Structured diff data
-- Opening Marker --

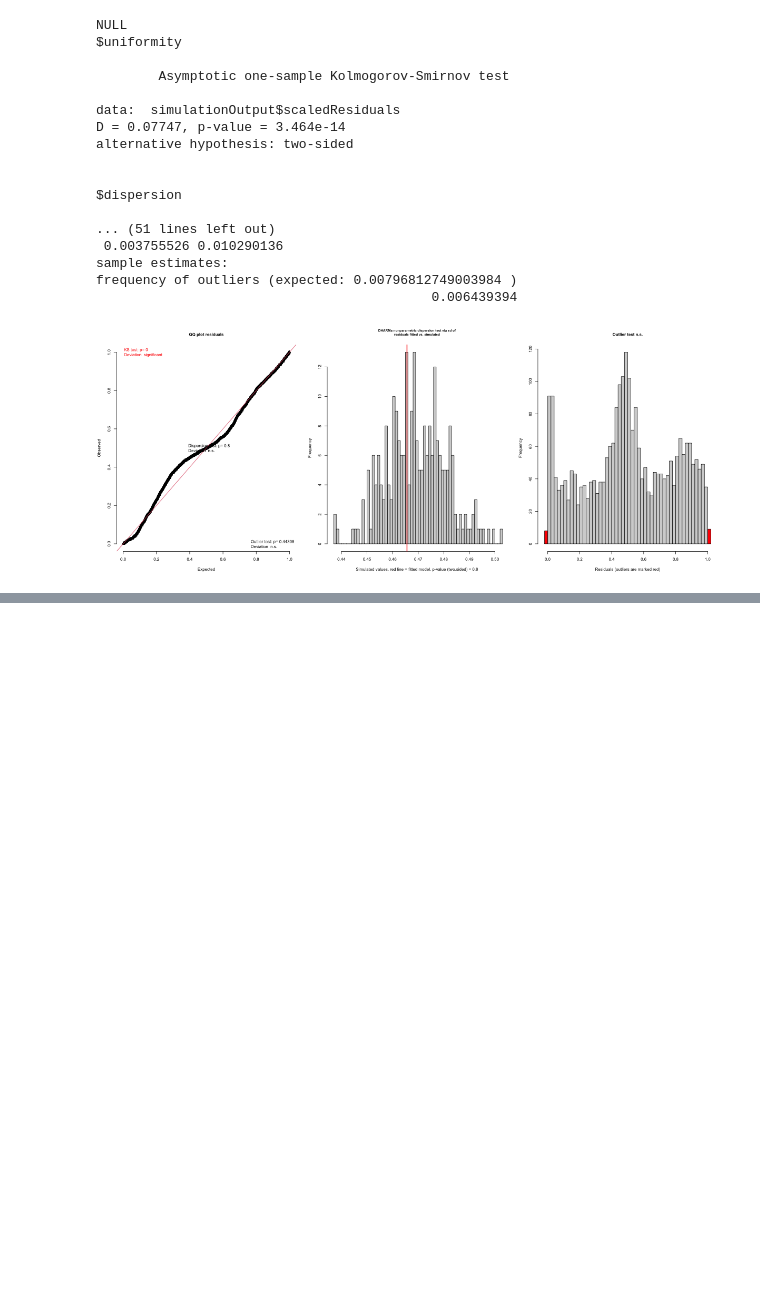
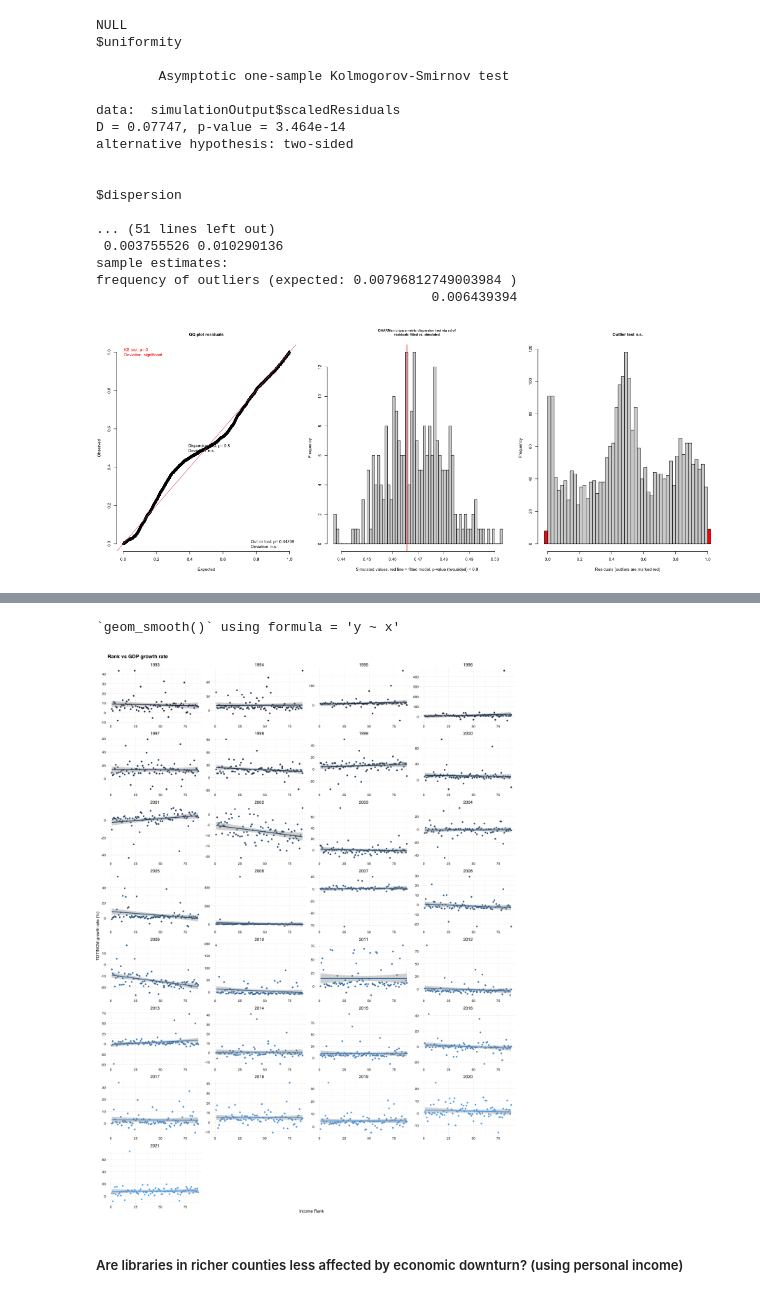
Before and after one commit to aishichandra/Ohio-Library-final, a Jupyter notebook: analysis.ipynb, the cells around one changed output, grey strips where cells are left out. Saved outputs shown, nothing was run; the diff lists cells and outputs as text; code cells hidden in the pictures; blank space fills up the shorter version.

```diff
--- a/analysis.ipynb
+++ b/analysis.ipynb
@@ -855,0 +828,3 @@ ggplot() +
+# %%
+compMedInc['PCT_TOTINCM'] = compMedInc[['year', 'CNTY','TOTINCM', 'PROPERTY_TAX']].sort_values(by=['CNTY', 'year']).groupby('CNTY')['TOTINCM'].pct_change() * 100
+compMedInc
@@ -855,0 +845,2 @@ ggplot() +
+# %%
+df_growth = ohio_gdp[['year', 'PCT_GDP_OHIO']].merge(compMedInc[['year', 'CNTY', 'PCT_TOTINCM', 'rank']], on='year')
@@ -855,0 +849,3 @@ ggplot() +
+# %%
+df_growth2=  df_growth
+df_growth2.sort_values(by='rank')
@@ -855,0 +866,19 @@ ggplot() +
+# %%
+%%R -i df_growth2 -w 1200 -h 1600
+
+library(ggplot2)
+
+ggplot(df_growth2, aes(y = PCT_TOTINCM, x = rank, color= year)) +
+    geom_point() +
+       geom_smooth(method = 'lm')+
+    labs(title = "Rank vs GDP growth rate",
+           x = "Income Rank",
+           y = "TOTINCM growth rate (%)") +
+    theme_pander() +
+    facet_wrap(~year, ncol = 4, scale = 'free') +
+    theme(legend.position = 'none')
+# %% [output]
+`geom_smooth()` using formula = 'y ~ x'
+[figure, added]
+# %% [markdown]
+##### Are libraries in richer counties less affected by economic downturn? (using personal income)
```
Also changed, not shown: parts of 41 cells of this notebook, 2 other files.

-- Closing Marker --

EXERCISE OBJECTIVE :: Could you copy all of the entries above exactly, without the pictures?

WRITTEN SOLUTION ::
Before and after one commit to aishichandra/Ohio-Library-final, a Jupyter notebook: analysis.ipynb, the cells around one changed output, grey strips where cells are left out. Saved outputs shown, nothing was run; the diff lists cells and outputs as text; code cells hidden in the pictures; blank space fills up the shorter version.

```diff
--- a/analysis.ipynb
+++ b/analysis.ipynb
@@ -855,0 +828,3 @@ ggplot() +
+# %%
+compMedInc['PCT_TOTINCM'] = compMedInc[['year', 'CNTY','TOTINCM', 'PROPERTY_TAX']].sort_values(by=['CNTY', 'year']).groupby('CNTY')['TOTINCM'].pct_change() * 100
+compMedInc
@@ -855,0 +845,2 @@ ggplot() +
+# %%
+df_growth = ohio_gdp[['year', 'PCT_GDP_OHIO']].merge(compMedInc[['year', 'CNTY', 'PCT_TOTINCM', 'rank']], on='year')
@@ -855,0 +849,3 @@ ggplot() +
+# %%
+df_growth2=  df_growth
+df_growth2.sort_values(by='rank')
@@ -855,0 +866,19 @@ ggplot() +
+# %%
+%%R -i df_growth2 -w 1200 -h 1600
+
+library(ggplot2)
+
+ggplot(df_growth2, aes(y = PCT_TOTINCM, x = rank, color= year)) +
+    geom_point() +
+       geom_smooth(method = 'lm')+
+    labs(title = "Rank vs GDP growth rate",
+           x = "Income Rank",
+           y = "TOTINCM growth rate (%)") +
+    theme_pander() +
+    facet_wrap(~year, ncol = 4, scale = 'free') +
+    theme(legend.position = 'none')
+# %% [output]
+`geom_smooth()` using formula = 'y ~ x'
+[figure, added]
+# %% [markdown]
+##### Are libraries in richer counties less affected by economic downturn? (using personal income)
```
Also changed, not shown: parts of 41 cells of this notebook, 2 other files.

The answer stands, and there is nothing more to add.